* **Task instructions**: Reproduce all the entries exactly.

* **Task inputs**:
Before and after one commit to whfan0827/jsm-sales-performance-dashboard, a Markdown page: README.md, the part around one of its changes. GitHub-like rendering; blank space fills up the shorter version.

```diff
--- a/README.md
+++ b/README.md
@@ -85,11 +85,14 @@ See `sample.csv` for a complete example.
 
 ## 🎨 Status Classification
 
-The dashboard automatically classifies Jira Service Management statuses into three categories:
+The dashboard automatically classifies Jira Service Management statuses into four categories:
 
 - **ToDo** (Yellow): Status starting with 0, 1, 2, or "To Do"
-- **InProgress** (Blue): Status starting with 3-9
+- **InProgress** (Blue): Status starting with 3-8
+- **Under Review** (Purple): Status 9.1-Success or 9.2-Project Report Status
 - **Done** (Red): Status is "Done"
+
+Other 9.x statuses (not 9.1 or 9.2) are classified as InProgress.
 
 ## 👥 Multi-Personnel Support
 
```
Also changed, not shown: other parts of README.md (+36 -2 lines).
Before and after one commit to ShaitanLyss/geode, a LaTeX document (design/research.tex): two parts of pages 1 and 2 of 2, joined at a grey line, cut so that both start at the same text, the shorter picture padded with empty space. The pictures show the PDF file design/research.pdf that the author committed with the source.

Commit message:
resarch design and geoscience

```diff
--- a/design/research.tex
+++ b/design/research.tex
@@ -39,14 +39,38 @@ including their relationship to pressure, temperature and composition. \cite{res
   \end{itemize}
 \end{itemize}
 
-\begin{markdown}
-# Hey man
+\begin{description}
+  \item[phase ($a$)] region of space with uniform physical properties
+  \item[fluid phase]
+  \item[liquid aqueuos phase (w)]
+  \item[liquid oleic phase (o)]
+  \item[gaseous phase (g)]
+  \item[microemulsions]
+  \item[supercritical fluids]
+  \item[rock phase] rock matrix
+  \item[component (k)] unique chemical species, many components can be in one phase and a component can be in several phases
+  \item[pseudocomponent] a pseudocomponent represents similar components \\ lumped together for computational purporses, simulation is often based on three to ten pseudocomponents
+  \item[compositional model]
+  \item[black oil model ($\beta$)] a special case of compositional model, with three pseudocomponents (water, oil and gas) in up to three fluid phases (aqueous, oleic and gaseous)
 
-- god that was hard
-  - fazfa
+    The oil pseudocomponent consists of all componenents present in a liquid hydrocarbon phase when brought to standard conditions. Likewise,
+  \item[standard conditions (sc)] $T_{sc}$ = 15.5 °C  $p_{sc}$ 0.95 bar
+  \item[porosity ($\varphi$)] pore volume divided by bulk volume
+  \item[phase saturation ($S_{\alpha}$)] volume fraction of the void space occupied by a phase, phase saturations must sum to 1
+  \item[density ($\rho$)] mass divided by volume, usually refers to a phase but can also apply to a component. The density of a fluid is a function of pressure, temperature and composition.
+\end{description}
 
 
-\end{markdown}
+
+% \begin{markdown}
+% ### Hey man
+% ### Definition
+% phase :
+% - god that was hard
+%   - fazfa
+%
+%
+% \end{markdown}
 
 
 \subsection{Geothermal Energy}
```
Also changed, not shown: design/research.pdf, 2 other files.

* **Exercise answer**:
Before and after one commit to whfan0827/jsm-sales-performance-dashboard, a Markdown page: README.md, the part around one of its changes. GitHub-like rendering; blank space fills up the shorter version.

```diff
--- a/README.md
+++ b/README.md
@@ -85,11 +85,14 @@ See `sample.csv` for a complete example.
 
 ## 🎨 Status Classification
 
-The dashboard automatically classifies Jira Service Management statuses into three categories:
+The dashboard automatically classifies Jira Service Management statuses into four categories:
 
 - **ToDo** (Yellow): Status starting with 0, 1, 2, or "To Do"
-- **InProgress** (Blue): Status starting with 3-9
+- **InProgress** (Blue): Status starting with 3-8
+- **Under Review** (Purple): Status 9.1-Success or 9.2-Project Report Status
 - **Done** (Red): Status is "Done"
+
+Other 9.x statuses (not 9.1 or 9.2) are classified as InProgress.
 
 ## 👥 Multi-Personnel Support
 
```
Also changed, not shown: other parts of README.md (+36 -2 lines).
Before and after one commit to ShaitanLyss/geode, a LaTeX document (design/research.tex): two parts of pages 1 and 2 of 2, joined at a grey line, cut so that both start at the same text, the shorter picture padded with empty space. The pictures show the PDF file design/research.pdf that the author committed with the source.

Commit message:
resarch design and geoscience

```diff
--- a/design/research.tex
+++ b/design/research.tex
@@ -39,14 +39,38 @@ including their relationship to pressure, temperature and composition. \cite{res
   \end{itemize}
 \end{itemize}
 
-\begin{markdown}
-# Hey man
+\begin{description}
+  \item[phase ($a$)] region of space with uniform physical properties
+  \item[fluid phase]
+  \item[liquid aqueuos phase (w)]
+  \item[liquid oleic phase (o)]
+  \item[gaseous phase (g)]
+  \item[microemulsions]
+  \item[supercritical fluids]
+  \item[rock phase] rock matrix
+  \item[component (k)] unique chemical species, many components can be in one phase and a component can be in several phases
+  \item[pseudocomponent] a pseudocomponent represents similar components \\ lumped together for computational purporses, simulation is often based on three to ten pseudocomponents
+  \item[compositional model]
+  \item[black oil model ($\beta$)] a special case of compositional model, with three pseudocomponents (water, oil and gas) in up to three fluid phases (aqueous, oleic and gaseous)
 
-- god that was hard
-  - fazfa
+    The oil pseudocomponent consists of all componenents present in a liquid hydrocarbon phase when brought to standard conditions. Likewise,
+  \item[standard conditions (sc)] $T_{sc}$ = 15.5 °C  $p_{sc}$ 0.95 bar
+  \item[porosity ($\varphi$)] pore volume divided by bulk volume
+  \item[phase saturation ($S_{\alpha}$)] volume fraction of the void space occupied by a phase, phase saturations must sum to 1
+  \item[density ($\rho$)] mass divided by volume, usually refers to a phase but can also apply to a component. The density of a fluid is a function of pressure, temperature and composition.
+\end{description}
 
 
-\end{markdown}
+
+% \begin{markdown}
+% ### Hey man
+% ### Definition
+% phase :
+% - god that was hard
+%   - fazfa
+%
+%
+% \end{markdown}
 
 
 \subsection{Geothermal Energy}
```
Also changed, not shown: design/research.pdf, 2 other files.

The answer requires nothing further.